Defining Analytic Privileges


After completing this lesson, you will be able to Define analytic privileges.

Analytic Privileges

Analytic privileges are used to enable data access in calculation views by filtering the data based on the values of one or more attributes.

The rationale for analytic privileges is to allow the use of calculation views by different users who might not be allowed to see the same data. This approach means we don't have to create copies of the same calculation views with different filters defined.

For example, different regional sales managers who are only allowed to see sales data for their regions could use the same calculation view, but they would have different analytic privileges assigned to their user ID that specify the regions they're supposed to see.

An analytic privilege can be assigned to multiple users who have the same data access requirements.

Analytic Privileges — The End-to-End Scenario

To secure a calculation view with analytic privilege, the main steps are as follows:

To Create and Assign an Analytic Privilege

  1. Create a source file with the extension .hdbanalyticprivilege.

  2. Assign the calculation views that you want to secure with this analytic privilege.

  3. Choose the type of restrictions that you want to use and define the restrictions.

  4. Set the secured calculation views to check analytic privileges.

  5. Deploy the analytic privilege.

  6. Assign the analytic privilege to a role.

  7. Assign the role to a user.

The next section breaks down the steps in detail:

1. Create the Source File

  • Select a folder in your project.

  • Choose New File.

  • Provide a name and be sure to use the extension .hdbanalyticprivilege.

  • Select Rename, and enter a label.

2. Select Calculation Views

An analytic privilege definition contains the list of calculation views to which it will apply.

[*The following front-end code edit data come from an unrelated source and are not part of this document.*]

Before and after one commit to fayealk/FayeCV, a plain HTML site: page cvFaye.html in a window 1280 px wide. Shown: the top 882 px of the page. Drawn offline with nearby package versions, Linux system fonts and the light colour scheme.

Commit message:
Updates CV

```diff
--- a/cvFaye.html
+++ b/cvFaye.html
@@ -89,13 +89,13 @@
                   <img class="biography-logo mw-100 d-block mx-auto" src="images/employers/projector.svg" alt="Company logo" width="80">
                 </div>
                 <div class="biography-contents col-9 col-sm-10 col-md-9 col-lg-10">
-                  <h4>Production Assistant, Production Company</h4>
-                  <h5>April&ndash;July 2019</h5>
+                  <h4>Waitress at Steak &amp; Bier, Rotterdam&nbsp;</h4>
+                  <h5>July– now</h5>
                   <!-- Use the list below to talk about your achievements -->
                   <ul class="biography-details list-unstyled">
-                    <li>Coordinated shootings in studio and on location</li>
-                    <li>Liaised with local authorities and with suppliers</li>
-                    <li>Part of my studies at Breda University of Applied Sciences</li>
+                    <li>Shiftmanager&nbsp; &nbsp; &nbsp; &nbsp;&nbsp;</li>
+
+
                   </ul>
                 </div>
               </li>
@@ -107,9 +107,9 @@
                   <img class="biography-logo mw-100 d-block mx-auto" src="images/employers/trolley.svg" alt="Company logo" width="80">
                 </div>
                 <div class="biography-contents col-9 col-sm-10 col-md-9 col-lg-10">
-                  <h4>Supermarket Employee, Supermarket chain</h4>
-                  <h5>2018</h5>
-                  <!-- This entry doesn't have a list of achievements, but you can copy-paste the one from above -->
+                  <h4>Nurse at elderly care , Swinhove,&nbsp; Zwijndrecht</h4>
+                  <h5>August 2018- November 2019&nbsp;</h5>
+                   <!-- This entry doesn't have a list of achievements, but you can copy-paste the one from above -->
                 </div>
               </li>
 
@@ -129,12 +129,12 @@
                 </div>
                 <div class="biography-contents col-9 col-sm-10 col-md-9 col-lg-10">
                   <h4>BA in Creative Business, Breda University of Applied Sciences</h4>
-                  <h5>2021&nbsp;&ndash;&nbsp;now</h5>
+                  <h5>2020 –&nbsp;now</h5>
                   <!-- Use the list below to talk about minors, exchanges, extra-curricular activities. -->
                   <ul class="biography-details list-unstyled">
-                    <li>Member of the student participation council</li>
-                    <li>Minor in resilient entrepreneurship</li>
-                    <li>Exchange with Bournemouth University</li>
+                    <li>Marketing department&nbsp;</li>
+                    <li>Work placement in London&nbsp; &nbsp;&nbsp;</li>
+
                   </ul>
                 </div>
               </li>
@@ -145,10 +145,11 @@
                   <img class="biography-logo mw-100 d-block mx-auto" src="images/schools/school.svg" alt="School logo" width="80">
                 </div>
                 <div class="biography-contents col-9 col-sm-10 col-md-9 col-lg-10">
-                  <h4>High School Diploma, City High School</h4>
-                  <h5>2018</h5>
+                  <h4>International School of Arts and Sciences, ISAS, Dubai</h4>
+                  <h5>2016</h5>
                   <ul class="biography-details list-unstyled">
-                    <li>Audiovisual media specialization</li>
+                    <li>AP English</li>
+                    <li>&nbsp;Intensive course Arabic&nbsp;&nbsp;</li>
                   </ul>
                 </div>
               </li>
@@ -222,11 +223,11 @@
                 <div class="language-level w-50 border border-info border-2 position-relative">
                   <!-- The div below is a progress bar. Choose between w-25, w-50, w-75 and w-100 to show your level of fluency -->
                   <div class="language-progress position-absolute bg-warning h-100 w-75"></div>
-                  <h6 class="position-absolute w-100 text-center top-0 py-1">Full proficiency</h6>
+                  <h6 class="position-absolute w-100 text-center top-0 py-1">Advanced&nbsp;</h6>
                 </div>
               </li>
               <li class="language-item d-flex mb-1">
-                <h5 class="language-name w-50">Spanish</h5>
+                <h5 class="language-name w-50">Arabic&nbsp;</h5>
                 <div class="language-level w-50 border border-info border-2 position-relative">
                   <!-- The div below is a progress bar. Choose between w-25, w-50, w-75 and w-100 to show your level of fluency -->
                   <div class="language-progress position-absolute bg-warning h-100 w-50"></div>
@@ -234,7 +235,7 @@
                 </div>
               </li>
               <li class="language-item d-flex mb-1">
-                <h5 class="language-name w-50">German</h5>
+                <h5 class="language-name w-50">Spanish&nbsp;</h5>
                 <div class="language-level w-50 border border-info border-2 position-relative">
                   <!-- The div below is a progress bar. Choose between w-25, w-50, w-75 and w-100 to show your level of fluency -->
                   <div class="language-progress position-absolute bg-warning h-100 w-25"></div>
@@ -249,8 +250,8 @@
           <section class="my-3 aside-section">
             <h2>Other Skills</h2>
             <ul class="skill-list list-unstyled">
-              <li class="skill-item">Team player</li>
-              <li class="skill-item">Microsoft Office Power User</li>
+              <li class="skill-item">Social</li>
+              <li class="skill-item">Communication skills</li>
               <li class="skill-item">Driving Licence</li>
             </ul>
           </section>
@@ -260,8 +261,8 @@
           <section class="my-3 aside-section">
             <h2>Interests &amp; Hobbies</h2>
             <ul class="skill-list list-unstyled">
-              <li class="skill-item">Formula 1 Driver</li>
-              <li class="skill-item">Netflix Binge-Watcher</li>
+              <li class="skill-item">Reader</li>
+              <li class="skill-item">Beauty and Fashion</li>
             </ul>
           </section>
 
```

You can include any type of calculation view.

3. Define the Restrictions

There are three methods available to define the restrictions in an analytic privilege. These methods are exclusive; that is, in one analytic privilege, you use only one of these methods.

Restriction Types in Analytic Privileges

Restriction typeHow to UseRestriction Example
AttributeWith the restriction editor, select one or several attributes from the secured views. For each of them, define restrictions.

  • YEAR: Between 2015 and 2017

SQL ExpressionCreate a valid static SQL expression that refers to the attributes and the authorized values. This is useful when the Attribute restriction type does not fulfill the requirement.("REGION"=’EMEA’ AND "YEAR"=’2015’) (valid SQL expression)
DynamicUse a procedure to derive a dynamic SQL expression to restrict the data set. This expression must be similar to a WHERE clause in a select statement.P_DYNAMIC_AP_FOR_REGION (name of the procedure)

Defining a Restriction of Type Attribute

Defining Values in the Restriction Filter

To define values in the restriction filter, you can use the following operators:

  • Between <scalar_value_1> <scalar_value_2>

  • ContainsPattern <pattern with *>

  • Comparison operators: =, <=, <, >, >= with <scalar value>

  • IsNull and Is Not Null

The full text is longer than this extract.